Records from a collection

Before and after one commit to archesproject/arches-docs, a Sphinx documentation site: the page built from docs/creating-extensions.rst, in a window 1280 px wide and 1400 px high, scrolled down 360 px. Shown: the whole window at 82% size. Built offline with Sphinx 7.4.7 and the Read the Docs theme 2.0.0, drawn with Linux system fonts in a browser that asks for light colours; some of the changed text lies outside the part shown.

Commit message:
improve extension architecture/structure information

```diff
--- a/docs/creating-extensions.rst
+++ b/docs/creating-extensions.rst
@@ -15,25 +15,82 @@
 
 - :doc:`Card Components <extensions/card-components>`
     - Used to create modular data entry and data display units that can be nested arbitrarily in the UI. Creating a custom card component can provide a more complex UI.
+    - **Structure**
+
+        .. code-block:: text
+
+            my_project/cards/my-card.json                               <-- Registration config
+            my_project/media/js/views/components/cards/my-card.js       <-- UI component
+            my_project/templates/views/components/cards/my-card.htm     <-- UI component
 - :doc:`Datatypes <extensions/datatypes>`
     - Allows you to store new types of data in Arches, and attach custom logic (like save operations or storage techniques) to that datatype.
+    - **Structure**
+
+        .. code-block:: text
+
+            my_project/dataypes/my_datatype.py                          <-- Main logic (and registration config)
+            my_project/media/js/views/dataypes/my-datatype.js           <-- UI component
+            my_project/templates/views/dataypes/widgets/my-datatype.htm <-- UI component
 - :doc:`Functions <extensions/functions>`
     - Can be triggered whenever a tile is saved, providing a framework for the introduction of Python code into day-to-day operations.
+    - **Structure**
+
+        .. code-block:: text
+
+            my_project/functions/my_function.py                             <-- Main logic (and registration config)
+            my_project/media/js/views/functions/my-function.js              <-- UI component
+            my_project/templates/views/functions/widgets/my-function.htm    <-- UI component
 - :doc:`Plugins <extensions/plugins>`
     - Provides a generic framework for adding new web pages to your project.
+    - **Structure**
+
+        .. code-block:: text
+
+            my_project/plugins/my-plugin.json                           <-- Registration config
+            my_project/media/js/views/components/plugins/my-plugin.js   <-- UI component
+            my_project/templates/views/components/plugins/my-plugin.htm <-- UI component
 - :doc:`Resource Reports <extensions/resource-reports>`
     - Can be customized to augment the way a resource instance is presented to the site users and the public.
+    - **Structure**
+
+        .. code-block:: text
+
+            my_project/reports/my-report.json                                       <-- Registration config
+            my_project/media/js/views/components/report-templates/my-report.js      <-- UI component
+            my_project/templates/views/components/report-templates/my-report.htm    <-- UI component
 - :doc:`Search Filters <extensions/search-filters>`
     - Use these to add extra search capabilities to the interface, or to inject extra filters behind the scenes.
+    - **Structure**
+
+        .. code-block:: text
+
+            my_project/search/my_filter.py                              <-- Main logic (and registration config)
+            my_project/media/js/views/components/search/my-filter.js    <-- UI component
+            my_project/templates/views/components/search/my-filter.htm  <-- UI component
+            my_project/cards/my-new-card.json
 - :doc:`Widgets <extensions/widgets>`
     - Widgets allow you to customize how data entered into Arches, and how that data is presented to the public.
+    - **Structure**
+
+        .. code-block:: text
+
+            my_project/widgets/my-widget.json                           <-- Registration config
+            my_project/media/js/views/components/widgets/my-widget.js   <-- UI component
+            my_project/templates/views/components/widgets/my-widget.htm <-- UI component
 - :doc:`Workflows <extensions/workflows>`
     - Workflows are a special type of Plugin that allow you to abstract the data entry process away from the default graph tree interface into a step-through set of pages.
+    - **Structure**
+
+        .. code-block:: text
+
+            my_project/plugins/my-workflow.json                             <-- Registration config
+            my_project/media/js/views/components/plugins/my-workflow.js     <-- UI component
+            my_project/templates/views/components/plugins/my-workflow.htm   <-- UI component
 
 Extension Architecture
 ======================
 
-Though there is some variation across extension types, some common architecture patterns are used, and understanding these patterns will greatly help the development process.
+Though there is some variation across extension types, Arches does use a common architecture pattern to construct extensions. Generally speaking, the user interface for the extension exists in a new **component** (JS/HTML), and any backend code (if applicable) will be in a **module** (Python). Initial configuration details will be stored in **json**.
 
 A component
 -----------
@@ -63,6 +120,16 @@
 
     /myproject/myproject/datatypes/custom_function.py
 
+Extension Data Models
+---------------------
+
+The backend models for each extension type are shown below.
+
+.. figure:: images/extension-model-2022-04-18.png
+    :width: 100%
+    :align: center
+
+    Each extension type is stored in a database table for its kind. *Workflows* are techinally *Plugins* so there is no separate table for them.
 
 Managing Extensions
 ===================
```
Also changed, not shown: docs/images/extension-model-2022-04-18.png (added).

Task objective
The response should consist of all the entries, reproduced word for word.

Answer below
Before and after one commit to archesproject/arches-docs, a Sphinx documentation site: the page built from docs/creating-extensions.rst, in a window 1280 px wide and 1400 px high, scrolled down 360 px. Shown: the whole window at 82% size. Built offline with Sphinx 7.4.7 and the Read the Docs theme 2.0.0, drawn with Linux system fonts in a browser that asks for light colours; some of the changed text lies outside the part shown.

Commit message:
improve extension architecture/structure information

```diff
--- a/docs/creating-extensions.rst
+++ b/docs/creating-extensions.rst
@@ -15,25 +15,82 @@
 
 - :doc:`Card Components <extensions/card-components>`
     - Used to create modular data entry and data display units that can be nested arbitrarily in the UI. Creating a custom card component can provide a more complex UI.
+    - **Structure**
+
+        .. code-block:: text
+
+            my_project/cards/my-card.json                               <-- Registration config
+            my_project/media/js/views/components/cards/my-card.js       <-- UI component
+            my_project/templates/views/components/cards/my-card.htm     <-- UI component
 - :doc:`Datatypes <extensions/datatypes>`
     - Allows you to store new types of data in Arches, and attach custom logic (like save operations or storage techniques) to that datatype.
+    - **Structure**
+
+        .. code-block:: text
+
+            my_project/dataypes/my_datatype.py                          <-- Main logic (and registration config)
+            my_project/media/js/views/dataypes/my-datatype.js           <-- UI component
+            my_project/templates/views/dataypes/widgets/my-datatype.htm <-- UI component
 - :doc:`Functions <extensions/functions>`
     - Can be triggered whenever a tile is saved, providing a framework for the introduction of Python code into day-to-day operations.
+    - **Structure**
+
+        .. code-block:: text
+
+            my_project/functions/my_function.py                             <-- Main logic (and registration config)
+            my_project/media/js/views/functions/my-function.js              <-- UI component
+            my_project/templates/views/functions/widgets/my-function.htm    <-- UI component
 - :doc:`Plugins <extensions/plugins>`
     - Provides a generic framework for adding new web pages to your project.
+    - **Structure**
+
+        .. code-block:: text
+
+            my_project/plugins/my-plugin.json                           <-- Registration config
+            my_project/media/js/views/components/plugins/my-plugin.js   <-- UI component
+            my_project/templates/views/components/plugins/my-plugin.htm <-- UI component
 - :doc:`Resource Reports <extensions/resource-reports>`
     - Can be customized to augment the way a resource instance is presented to the site users and the public.
+    - **Structure**
+
+        .. code-block:: text
+
+            my_project/reports/my-report.json                                       <-- Registration config
+            my_project/media/js/views/components/report-templates/my-report.js      <-- UI component
+            my_project/templates/views/components/report-templates/my-report.htm    <-- UI component
 - :doc:`Search Filters <extensions/search-filters>`
     - Use these to add extra search capabilities to the interface, or to inject extra filters behind the scenes.
+    - **Structure**
+
+        .. code-block:: text
+
+            my_project/search/my_filter.py                              <-- Main logic (and registration config)
+            my_project/media/js/views/components/search/my-filter.js    <-- UI component
+            my_project/templates/views/components/search/my-filter.htm  <-- UI component
+            my_project/cards/my-new-card.json
 - :doc:`Widgets <extensions/widgets>`
     - Widgets allow you to customize how data entered into Arches, and how that data is presented to the public.
+    - **Structure**
+
+        .. code-block:: text
+
+            my_project/widgets/my-widget.json                           <-- Registration config
+            my_project/media/js/views/components/widgets/my-widget.js   <-- UI component
+            my_project/templates/views/components/widgets/my-widget.htm <-- UI component
 - :doc:`Workflows <extensions/workflows>`
     - Workflows are a special type of Plugin that allow you to abstract the data entry process away from the default graph tree interface into a step-through set of pages.
+    - **Structure**
+
+        .. code-block:: text
+
+            my_project/plugins/my-workflow.json                             <-- Registration config
+            my_project/media/js/views/components/plugins/my-workflow.js     <-- UI component
+            my_project/templates/views/components/plugins/my-workflow.htm   <-- UI component
 
 Extension Architecture
 ======================
 
-Though there is some variation across extension types, some common architecture patterns are used, and understanding these patterns will greatly help the development process.
+Though there is some variation across extension types, Arches does use a common architecture pattern to construct extensions. Generally speaking, the user interface for the extension exists in a new **component** (JS/HTML), and any backend code (if applicable) will be in a **module** (Python). Initial configuration details will be stored in **json**.
 
 A component
 -----------
@@ -63,6 +120,16 @@
 
     /myproject/myproject/datatypes/custom_function.py
 
+Extension Data Models
+---------------------
+
+The backend models for each extension type are shown below.
+
+.. figure:: images/extension-model-2022-04-18.png
+    :width: 100%
+    :align: center
+
+    Each extension type is stored in a database table for its kind. *Workflows* are techinally *Plugins* so there is no separate table for them.
 
 Managing Extensions
 ===================
```
Also changed, not shown: docs/images/extension-model-2022-04-18.png (added).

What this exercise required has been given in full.